I used to say that under M. Sill the target reader for the N&O became the lonely commuter.
Now, I’m not sure what to make of it, especially on Monday when it looks like half of the paper (maybe more like 2/3 of some sections) has been an exercise in going through the motions.
In just a few short years my local metro daily has become tiny – the width is down, the sections collapsed or consolidated, ads have drifted to the front page or section page and it’s all blurbing and ‘read more about this on the web.’
Yet, with some frequency they still insist on devoting space on sharing insights on major Hollywood motion pictures, new TV shows and the latest adventure of Lady Gaga. They are boxed in by an old way of thinking, imagining that they still keep the fires of pop culture just as they insist on being the conduit of conventional political wisdom. The game remains very much one of delivering an assortment of wire stories deemed essential and interesting.
There continues to be good investigative work being done by good reporters and editors who will do so until the bitter end or they break down and take the buyout. But they have got to be thinking that rather than the standard bearers, they are now the odd birds in this mix – especially as each of them rotates through an obligatory cops shift or fills in to cover a beat that no long has no one assigned to it.
And it’s those smaller beats in the smaller towns that are falling away only to suddenly be covered again when something controversial, quirky or man-bites-dog comes along. Covering the day to day grind of local government and writing the diary of the life of a community has no place in the bottom line anymore. This is where I worry more about the loss of daylight.
Dear Mr. Editor,
I am not interested in the least whether or not Miss California keeps her and I certainly don’t need a teaser for it on the front page of a morning newspaper in a state thousands of miles away. You must be watching too much television. Or something.

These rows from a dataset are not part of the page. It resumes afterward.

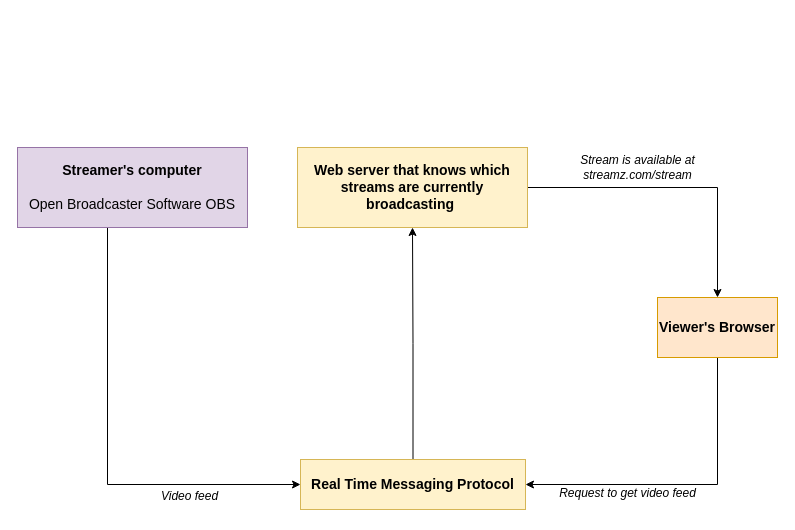
Earlier version of the draw.io diagram page "App flow" (1 of 2) of docs/AppFlow.drawio (Yokoso/redux_streamz). Source tidied: cells renumbered, new cells numbered last; positions are measured from the earlier drawing's top-left corner, leaving out a move shared by most shapes. Both pictures are drawn from the tidied source at 100%, with x=0, y=0 at pixel (17, 147).
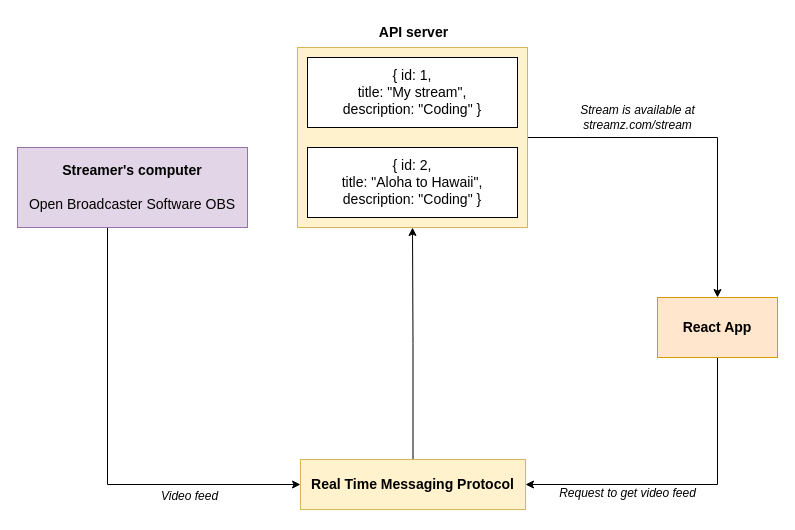
Above is the later version.

Diff of the diagram source:
```diff
@@
 <mxGraphModel>
   <root>
     <mxCell id="0" />
     <mxCell id="1" parent="0" />
     <mxCell id="2" style="edgeStyle=orthogonalEdgeStyle;rounded=0;jettySize=auto;html=1;entryX=0;entryY=0.5;entryDx=0;entryDy=0;fontSize=21;" parent="1" edge="1" source="3" target="5">
       <mxGeometry relative="1" as="geometry">
         <Array as="points">
           <mxPoint x="90" y="337" />
         </Array>
       </mxGeometry>
     </mxCell>
     <mxCell id="3" value="&lt;font style=&quot;font-size: 14px;&quot;&gt;&lt;b style=&quot;&quot;&gt;Streamer's computer&lt;br&gt;&lt;/b&gt;&lt;br&gt;&lt;font style=&quot;font-size: 14px;&quot;&gt;Open Broadcaster Software OBS&lt;/font&gt;&lt;/font&gt;" style="rounded=0;whiteSpace=wrap;html=1;fillColor=#e1d5e7;strokeColor=#9673a6;" parent="1" vertex="1">
       <mxGeometry width="230" height="80" as="geometry" />
     </mxCell>
     <mxCell id="4" style="edgeStyle=orthogonalEdgeStyle;rounded=0;jettySize=auto;html=1;entryX=0.5;entryY=1;entryDx=0;entryDy=0;fontSize=14;" parent="1" edge="1" source="5" target="8">
       <mxGeometry relative="1" as="geometry" />
     </mxCell>
     <mxCell id="5" value="&lt;font style=&quot;font-size: 14px;&quot;&gt;&lt;b&gt;Real Time Messaging Protocol&lt;/b&gt;&lt;/font&gt;" style="rounded=0;whiteSpace=wrap;html=1;fillColor=#fff2cc;strokeColor=#d6b656;" parent="1" vertex="1">
       <mxGeometry x="283" y="312" width="225" height="50" as="geometry" />
     </mxCell>
     <mxCell id="6" value="&lt;font style=&quot;font-size: 12px;&quot;&gt;Video feed&lt;/font&gt;" style="text;html=1;align=center;verticalAlign=middle;strokeColor=none;fillColor=none;fontSize=21;fontStyle=2;" parent="1" vertex="1">
       <mxGeometry x="132" y="325" width="80" height="40" as="geometry" />
     </mxCell>
     <mxCell id="7" style="edgeStyle=orthogonalEdgeStyle;rounded=0;jettySize=auto;html=1;fontSize=14;" parent="1" edge="1" source="8" target="10">
       <mxGeometry relative="1" as="geometry" />
     </mxCell>
-    <mxCell id="8" value="&lt;font style=&quot;font-size: 14px;&quot;&gt;&lt;b&gt;Web server that knows which streams are currently broadcasting&amp;nbsp;&lt;/b&gt;&lt;/font&gt;" style="rounded=0;whiteSpace=wrap;html=1;fillColor=#fff2cc;strokeColor=#d6b656;" parent="1" vertex="1">
-      <mxGeometry x="280" width="230" height="80" as="geometry" />
+    <mxCell id="8" style="rounded=0;whiteSpace=wrap;html=1;fillColor=#fff2cc;strokeColor=#d6b656;" parent="1" vertex="1">
+      <mxGeometry x="280" y="-100" width="230" height="180" as="geometry" />
     </mxCell>
     <mxCell id="9" style="edgeStyle=orthogonalEdgeStyle;rounded=0;jettySize=auto;html=1;entryX=1;entryY=0.5;entryDx=0;entryDy=0;fontSize=14;" parent="1" edge="1" source="10" target="5">
       <mxGeometry relative="1" as="geometry">
         <Array as="points">
           <mxPoint x="700" y="337" />
         </Array>
       </mxGeometry>
     </mxCell>
-    <mxCell id="10" value="&lt;font style=&quot;font-size: 14px;&quot;&gt;&lt;b&gt;Viewer's Browser&lt;/b&gt;&lt;/font&gt;" style="whiteSpace=wrap;html=1;rounded=0;fillColor=#ffe6cc;strokeColor=#d79b00;" parent="1" vertex="1">
+    <mxCell id="10" value="&lt;font style=&quot;font-size: 14px;&quot;&gt;&lt;b&gt;React App&lt;/b&gt;&lt;/font&gt;" style="whiteSpace=wrap;html=1;rounded=0;fillColor=#ffe6cc;strokeColor=#d79b00;" parent="1" vertex="1">
       <mxGeometry x="640" y="150" width="120" height="60" as="geometry" />
     </mxCell>
     <mxCell id="11" value="&lt;font style=&quot;font-size: 12px;&quot;&gt;Request to get video feed&lt;/font&gt;" style="text;html=1;align=center;verticalAlign=middle;strokeColor=none;fillColor=none;fontSize=14;fontStyle=2;" parent="1" vertex="1">
       <mxGeometry x="530" y="330" width="160" height="30" as="geometry" />
     </mxCell>
     <mxCell id="12" value="Stream is available at &lt;br&gt;streamz.com/stream" style="text;html=1;align=center;verticalAlign=middle;strokeColor=none;fillColor=none;fontSize=12;fontStyle=2;" parent="1" vertex="1">
-      <mxGeometry x="550" width="140" height="40" as="geometry" />
+      <mxGeometry x="550" y="-50" width="140" height="40" as="geometry" />
     </mxCell>
+    <mxCell id="13" value="&lt;font style=&quot;font-size: 14px;&quot;&gt;{ id: 1, &lt;br&gt;title: &quot;My stream&quot;, &lt;br&gt;description: &quot;Coding&quot; }&lt;/font&gt;" style="rounded=0;whiteSpace=wrap;html=1;" parent="1" vertex="1">
+      <mxGeometry x="290" y="-90" width="210" height="70" as="geometry" />
+    </mxCell>
+    <mxCell id="14" value="&lt;font style=&quot;font-size: 14px;&quot;&gt;{ id: 2, &lt;br&gt;title: &quot;Aloha to Hawaii&quot;, &lt;br&gt;description: &quot;Coding&quot; }&lt;/font&gt;" style="rounded=0;whiteSpace=wrap;html=1;" parent="1" vertex="1">
+      <mxGeometry x="290" width="210" height="70" as="geometry" />
+    </mxCell>
+    <mxCell id="15" value="&lt;b style=&quot;font-size: 14px;&quot;&gt;API server&lt;br&gt;&lt;/b&gt;" style="text;html=1;align=center;verticalAlign=middle;strokeColor=none;fillColor=none;" parent="1" vertex="1">
+      <mxGeometry x="350.5" y="-130" width="90" height="30" as="geometry" />
+    </mxCell>
   </root>
 </mxGraphModel>
```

If I want to watch Entertainment Tonight or some other crap I shall do so. Please don’t feel you need to help me keep up with pap.
Read this blog post about the N&O layoffs.
A lot of the people headed out the door today in Raleigh were the people many of us turned to to try to better understand our government, our state, its people and places.
They contributed some of the best journalism ever produced in this state and some of the most important. Their work represents the best in a free press.
Their departures represent everything wrong with this industry.
One of the things I’ve always liked about listening to Dan Gillmor is his straightforward delivery. He seems more interested in technology and innovations as tools for better journalism – it’s not about wow, it’s more what can we – what can you – do with this?
At his recent visit to UNC and Duke, Gillmor outlined his research into the demand side of journalism. He started out with a bit of comfort to those of us trying to make the supply side work saying that he’s optimistic that new models for journalism operations are going to emerge. The demand side is another story. Note: I’ll post a couple of videos from this talk in a day or two.
I’m glad to see thinking in this direction because it is a much bigger problem than a few chains unraveling or even figuring how to sell ads online.
What do people really want out of their papers, web sites, iPhones? If you can program your own news flow do you block out opposing ideas? Is journalism worth something to most people?
These are important questions because I am afeared that the brand has been damaged. The age of dis-informers, chattering pundits and star-driven infotainment has left the image of what journalism is or does in a shambles. At the same time the downsizing of the metro-dailies, the fumbling about with web models and the utter disdain by established sources for bloggers and new media innovators are eroding faith – and probably trust – in traditional local sources.
One interesting parallel is the result we’re seeing now in trying to deal with the economy. It is indisputably a moment for federal action yet many can’t shake the deeply embedded idea that government is the problem.
When we go out looking for support for journalistic endeavors will the response be based on a similar reaction or do people still feel connected to the work of the courthouse reporter and the city desk?
Gillmor is right, I think we’ll eventually get the supply side figured out. But if there’s little demand it won’t make a damn bit of difference.
The media – you know the monolith – seems to be really content to talk about itself and frame every major story around how that story is covered by the media.
One reason: It’s much easier to talk about how FOX or MSNBC is covering something than to actually, you know, cover it. All you have to do is watch TV.
Perception is not reality and perception about perception is even less real.